The problem. Search the listing below for lines that hold the word "Destinations", and report only how many there are.

Material for this exercise.
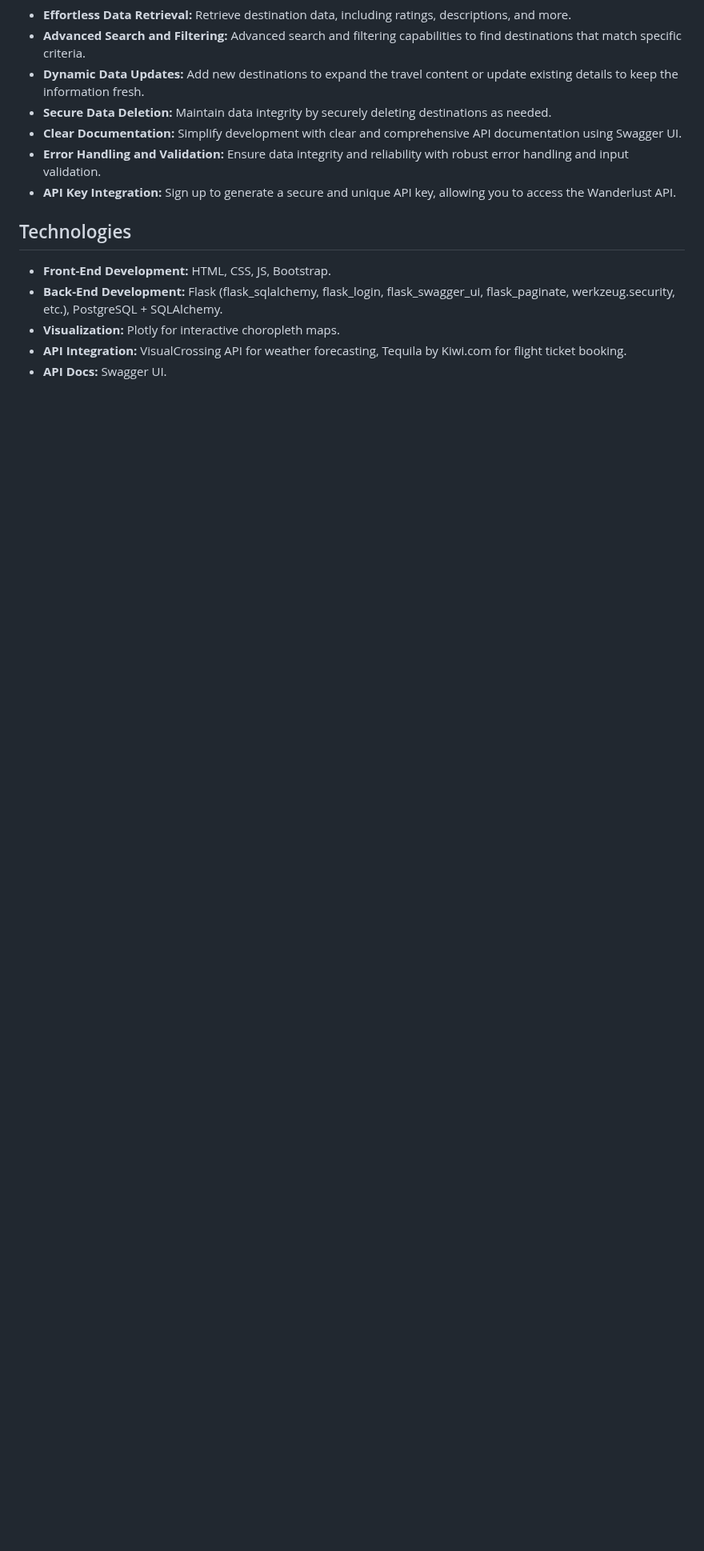
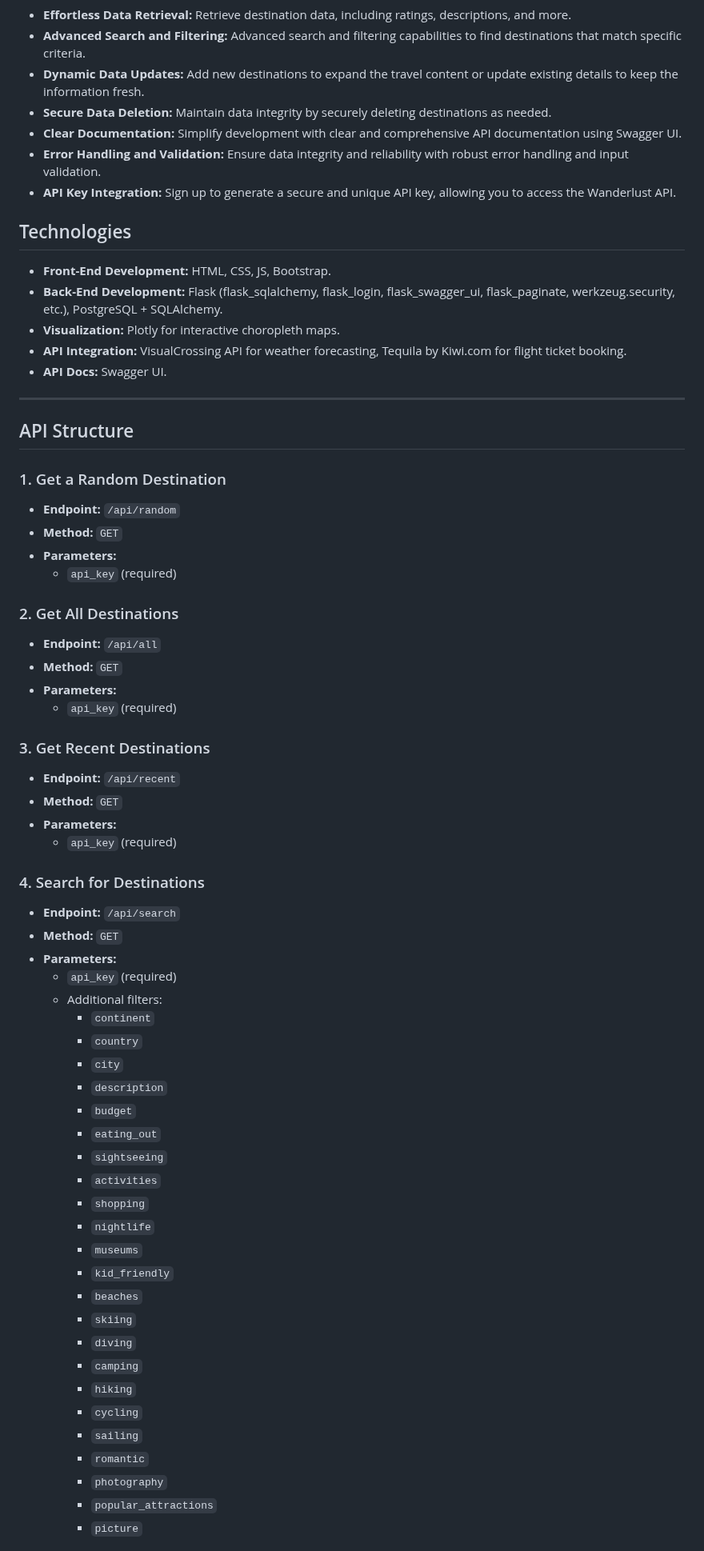
Before and after one commit to georgescutelnicu/Wanderlust, a Markdown page: README.md, the part around one of its changes. Shown at 80% size. Drawn GitHub-style; blank space fills up the shorter version.

```diff
--- a/README.md
+++ b/README.md
@@ -46,4 +46,58 @@ Wanderlust is a comprehensive Travel Destination Platform that combines a user-f
 - **API Integration:** VisualCrossing API for weather forecasting, Tequila by Kiwi.com for flight ticket booking.
 - **API Docs:** Swagger UI.
 
+---
+## API Structure
 
+### 1. Get a Random Destination
+
+- **Endpoint:** `/api/random`
+- **Method:** `GET`
+- **Parameters:**
+  - `api_key` (required)
+
+### 2. Get All Destinations
+
+- **Endpoint:** `/api/all`
+- **Method:** `GET`
+- **Parameters:**
+  - `api_key` (required)
+
+### 3. Get Recent Destinations
+
+- **Endpoint:** `/api/recent`
+- **Method:** `GET`
+- **Parameters:**
+  - `api_key` (required)
+
+### 4. Search for Destinations
+
+- **Endpoint:** `/api/search`
+- **Method:** `GET`
+- **Parameters:**
+  - `api_key` (required)
+  - Additional filters:
+    - `continent`
+    - `country`
+    - `city`
+    - `description`
+    - `budget`
+    - `eating_out`
+    - `sightseeing`
+    - `activities`
+    - `shopping`
+    - `nightlife`
+    - `museums`
+    - `kid_friendly`
+    - `beaches`
+    - `skiing`
+    - `diving`
+    - `camping`
+    - `hiking`
+    - `cycling`
+    - `sailing`
+    - `romantic`
+    - `photography`
+    - `popular_attractions`
+    - `picture`
+
```
Also changed, not shown: other parts of README.md (+84 -3 lines).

Finished task. 3